What’s the big deal about getting a job? Ask anyone who’s returned from the mission field. There are as many answers as there are missionaries. In this post, Rachel Zimmerman (a former intern of ours at Paracletos) offers a well-worded description of her transition, and why it was a big deal. Her transparency will help you better understand your missionary friends if and when they leave the field.
You really need to see this. A group of TCKs got together and create their own YouTube video on what life is like for them. You will learn much from them that will help you in relating to the MKs/TCKs that you know. You should make sure they have a chance to see this, too.
The 7th annual SE regional MK retreat, hosted by Compass Ministries, is scheduled for February 14-16. Register or get more information here.
Learn how to facilitate debriefing of children at differing developmental stages. The Kids In Family Member Care program (KnF CODAR) will accepting registrations for their December conference in Palmer Lake, Colorado. Having taken a condensed version of this, I can’t imagine a better training opportunity.
You might want to look into this soon for the m’s you know working in southeast Asia. Field Life will be hosting a Momentum Men’s Conference on Borneo if March of 2020. Looks like a great opportunity for you to bless someone with a soul-refreshing getaway.
A special getaway for a limited number of U.S. and Canadian women who live and work cross-culturally: Thrive retreat in Beaver Creek, Colorado. Now open for registration. Who could you send?
This looks like a phenomenal opportunity to gain an overall education in missionary care. Frontiers will be conducting a five-day conference next April called CareCon, “designed for pastors, church staff, family members, ministry partners, and anyone who wants to support global workers.” I want to go!

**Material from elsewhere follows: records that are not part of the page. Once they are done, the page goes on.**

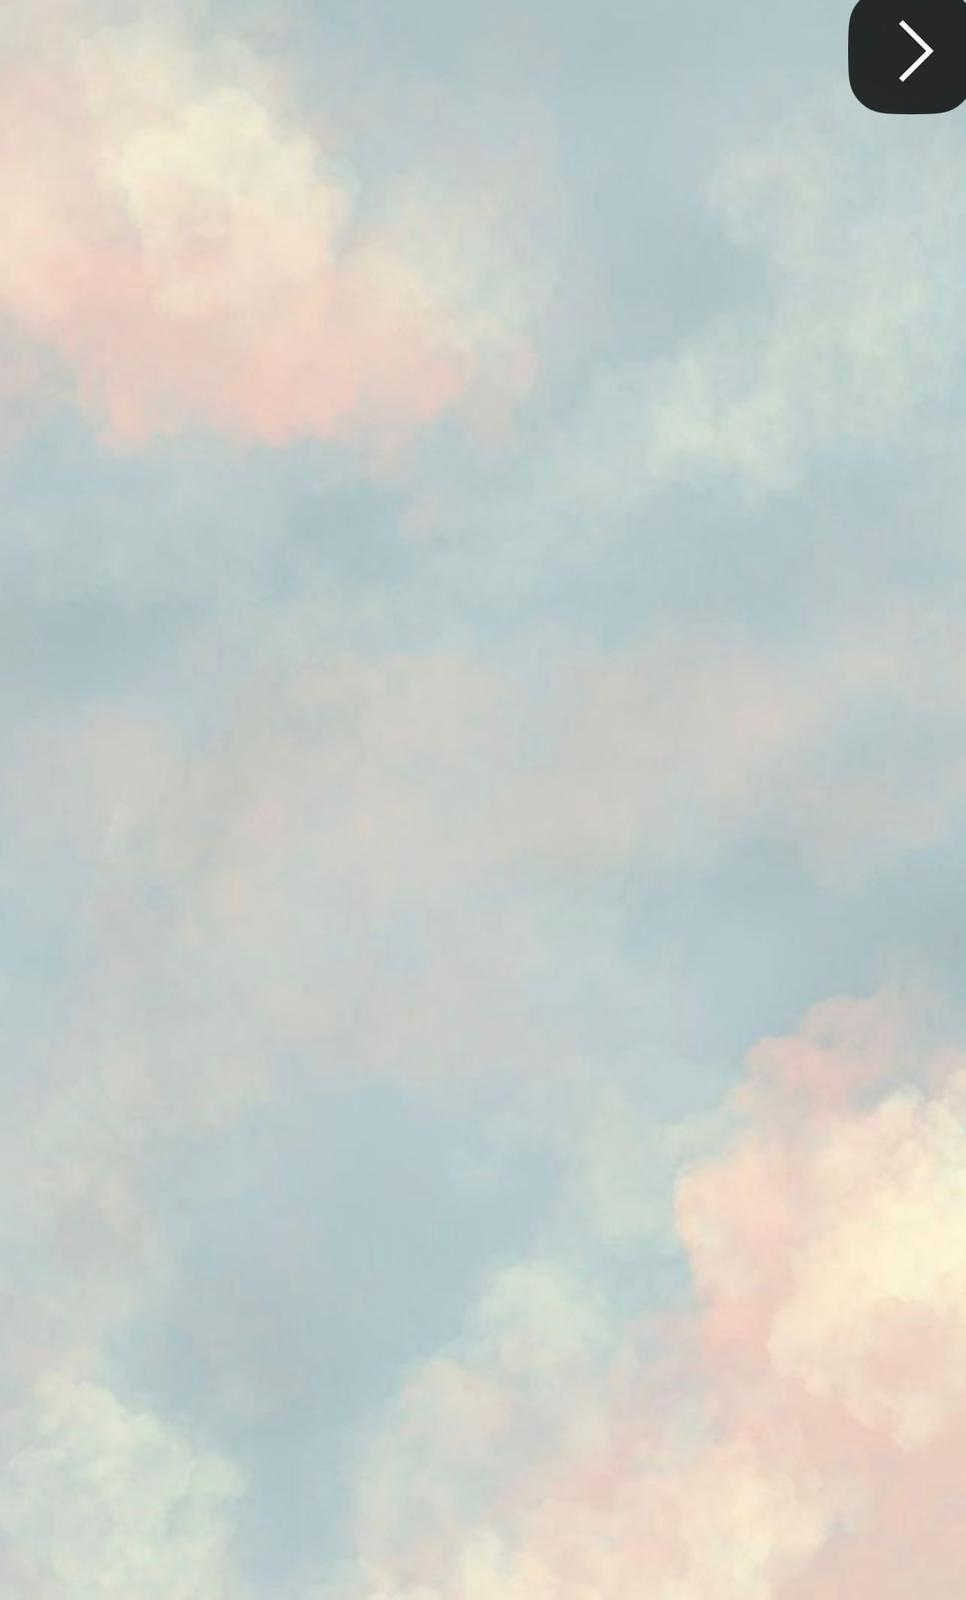
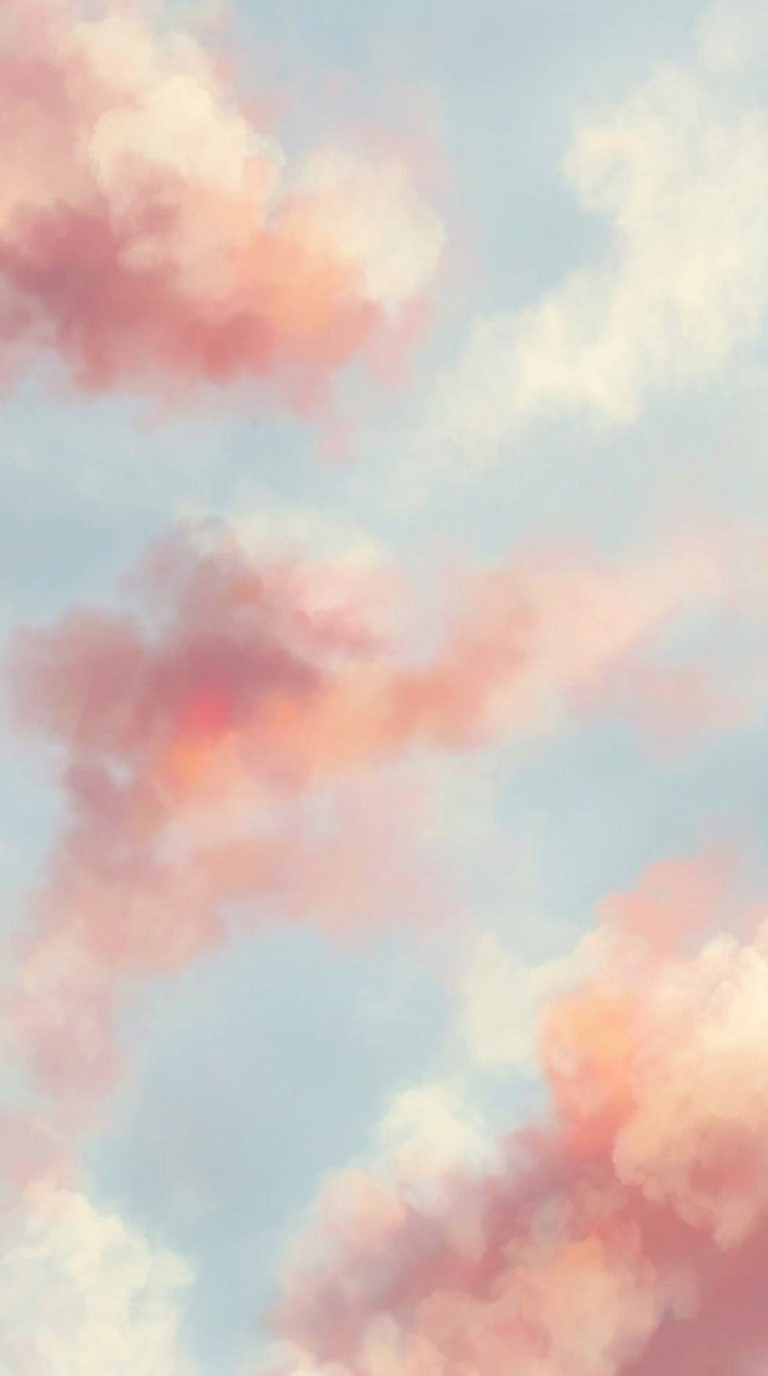
Changes

diff --git a/.lovable/plan.md b/.lovable/plan.md
@@ -1,77 +1,30 @@
-# Seamless Floating Site Overhaul
+# Enrich the Cloud Backdrop with Sunset Warmth
 
-## 1. Global Cloud Canvas (fixed + parallax)
+Single, focused change: re-render `src/assets/cloudscape.jpg` with deeper, diffused pink + nectarine glow in the cloud shadows. No code or layout changes — the existing fixed backdrop will display the new image automatically.
 
-**`src/components/decor/CloudBackdrop.tsx`** — rebuild as a `fixed inset-0 -z-10` layer (covers viewport, never scrolls out). Use the existing `cloudscape.jpg` as the image.
+## What changes
 
-- Outer wrapper: `fixed inset-0 -z-10 pointer-events-none overflow-hidden`
-- Inner image layer: oversized (`h-[140%] w-full`), `bg-[url(cloudscape)]` with `bg-cover bg-center bg-no-repeat`, transformed via a scroll listener to translate ~30% of `window.scrollY` (subtle parallax — clouds move slower than content).
-- A very light cream wash overlay (`bg-background/30`) for text legibility. No new colors.
-- Mount once in `Index.tsx` (already done) — but move it OUT of the `relative` main wrapper so it stays fixed to the viewport, not absolute to the page.
+Use `imagegen--edit_image` on the existing `src/assets/cloudscape.jpg` with this direction:
 
-**`src/pages/Index.tsx`** — render `<CloudBackdrop />` as a sibling before `<main>`, and drop `bg-background` from `<main>` so the body shows through.
+> Enhance this dreamy pastel cloudscape by infusing warm sunset tones — deep blush pink and soft nectarine orange — specifically into the **shadow areas** and undersides of the clouds, as if golden-hour light is grazing through the mist. Keep the highlights cream and airy. Bump saturation of the pink and peach hues only in select pockets to create rich warm "glow zones," while the rest stays pale and ethereal. The result must remain a 100% soft-focus, blurred, painterly atmosphere — no hard edges, no solid color blocks, no defined shapes. Slightly increase overall depth and contrast between shadow and highlight, but never make it heavy or dark. Light, breathable, soulful.
 
-## 2. Transparent, seamless sections
+Output saved back to `src/assets/cloudscape.jpg` (overwrites). Aspect ratio: `9:16` (matches the current tall, viewport-cover usage).
 
-Audit and clean each landing section so nothing breaks the cloud flow:
+## What does NOT change
 
-- `HeroSection.tsx`, `AboutSection.tsx`, `ServicesSection.tsx`, `TestimonialsSection.tsx`, `ContactSection.tsx`, `Footer.tsx`:
-  - Remove any `bg-*`, `border-t`, `border-b`, ring, or decorative divider strips on the section root.
-  - Keep internal padding but normalize vertical rhythm (`py-20 md:py-28`) so sections breathe without hard gaps.
-  - Testimonial cards keep their colored backgrounds (those are content, not section dividers).
+- `CloudBackdrop.tsx` — keep static, fixed, `background-size: cover`.
+- Section transparency, layout, padding — untouched.
+- Cream overlay (`bg-background/30`) — untouched. The image lives behind it, so warmth shows through softly without bleeding into content.
+- No new colors in the design tokens.
+- No business logic, no copy.
 
-## 3. Mobile horizontal carousels (Services + Testimonials)
+## Verification
 
-Use the existing `@/components/ui/carousel` (embla) with `useIsMobile()` to switch layout.
-
-**Behavior on mobile only (`< 768px`):**
-- `opts={{ align: 'center', loop: false, containScroll: 'trimSnaps' }}`
-- Each `CarouselItem` set to `basis-[85%]` so the next card peeks ~15%.
-- Add `pl-4` gutter and a leading/trailing spacer so first/last cards center properly.
-- Native scroll-snap is handled by embla.
-- **Active scale (1.05x):** subscribe to embla `select` + `scroll` events; track selected index in state; apply `scale-105` class to the centered item, `scale-95 opacity-80` to others, with `transition-transform duration-300`.
-- **Pagination dots:** small row of buttons under the carousel — `h-2 w-2 rounded-full bg-foreground/20`, active = `w-6 bg-hoodie-coral`. Click jumps via `api.scrollTo(i)`.
-
-**Desktop (`md:` and up):** unchanged — keep current 3-column grid.
-
-Implementation pattern (shared mini-component or inline in each section):
-
-```text
-isMobile
-  ├─ <Carousel>
-  │   ├─ items mapped → <CarouselItem basis-[85%]>
-  │   └─ scale based on selectedIndex
-  └─ <Dots count={n} active={selectedIndex} onSelect={api.scrollTo} />
-desktop
-  └─ existing grid
-```
-
-Files touched: `ServicesSection.tsx`, `TestimonialsSection.tsx`.
-
-## 4. Instagram brand gradient button
-
-In `ContactSection.tsx`, the Instagram link already has the radial gradient. Strengthen the "pop" against clouds:
-- Add a thin white inner ring (`ring-2 ring-white/70`) and a stronger soft shadow.
-- Confirm icon is pure white, size unchanged.
-
-No new colors introduced; only adjusting depth.
+After regeneration:
+- Visual check in preview at mobile + desktop: warm pink pockets visible in shadow zones, highlights still cream, content still readable.
+- If the cream overlay mutes the warmth too much, lower it from `/30` to `/20`. Otherwise leave it.
 
 ## Files
 
-**Edit:**
-- `src/components/decor/CloudBackdrop.tsx` (fixed + parallax)
-- `src/pages/Index.tsx` (mount cloud as fixed sibling, drop `bg-background`)
-- `src/components/landing/HeroSection.tsx`
-- `src/components/landing/AboutSection.tsx`
-- `src/components/landing/ServicesSection.tsx` (mobile carousel)
-- `src/components/landing/TestimonialsSection.tsx` (mobile carousel)
-- `src/components/landing/ContactSection.tsx` (IG ring/shadow)
-- `src/components/landing/Footer.tsx` (transparent)
-
-**No new files, no new colors, no business-logic changes.**
-
-## Technical notes
-
-- Parallax uses a passive `scroll` listener with `requestAnimationFrame` throttling and `prefers-reduced-motion` opt-out (no transform if user prefers reduced motion).
-- `fixed` backdrop avoids the "background repeats and seams" problem entirely — image is rendered once, viewport-sized.
-- Embla's `containScroll: 'trimSnaps'` + `align: 'center'` gives the peek + snap behavior natively; no custom scroll math.
+**Edit (image only):** `src/assets/cloudscape.jpg`
+**Possibly tweak (1 token):** `src/components/decor/CloudBackdrop.tsx` overlay opacity, only if warmth reads too faint.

Who do you know working in Europe or South America? Who would you like to bless beyond belief with the gift of retreat? The folks at Thrive know how to provide spiritual, motional, and physical care to field workers, and there are three upcoming retreats you should know about: one in Estonia, in October one in Croatia, in February of 2020; and one in Brazil, in April of 2020. You could pay someone’s way. Or—check this out: You could be a volunteer at one of these retreats and bless many people! Get the details here.
The harvest laborers of today look less and less like those of even 20 years ago. God is raising up and sending out people from many countries around the world. That means there is an increasing chance that the American missionary you know will find herself working alongside a non-American. And that means that interpersonal relationships will look different.
Previous models don’t work in our context.
The care that is provided will need to accommodate a broader spectrum of cultural backgrounds. This meaty article in Christianity Today, written by Dorcas Cheng-Tozun, will give you plenty to ponder. Read it prayerfully, and ask the Father how your efforts at providing care may need to shift.
If you find these resources to be useful, who else do you know who might also like them? Help us spread the word so that even more missionaries can receive the care they need from people like you.
New on my bookshelf:
- The Voice of Jesus, by Gordon T. Smith
- Managing Transitions: Making the most of change, by Wm and Susan Bridges
What I’m reading this week:
- Mansions of the Heart: Exploring the seven stages of spiritual growth, by R. Thomas Ashbrook
- Serving Well, by Elizabeth & Jonathan Trotter
- Desiring the Kingdom, by James K.A. Smith
Recently finished reading:
- Autumn: A spiritual biography of the season, Gay Schmidt, ed.
- Souvenirs and Solitude, by Brennan Manning
- Formed for the Glory of God, by Kyle Strobel
- Searching for God Knows What, by Donald Miller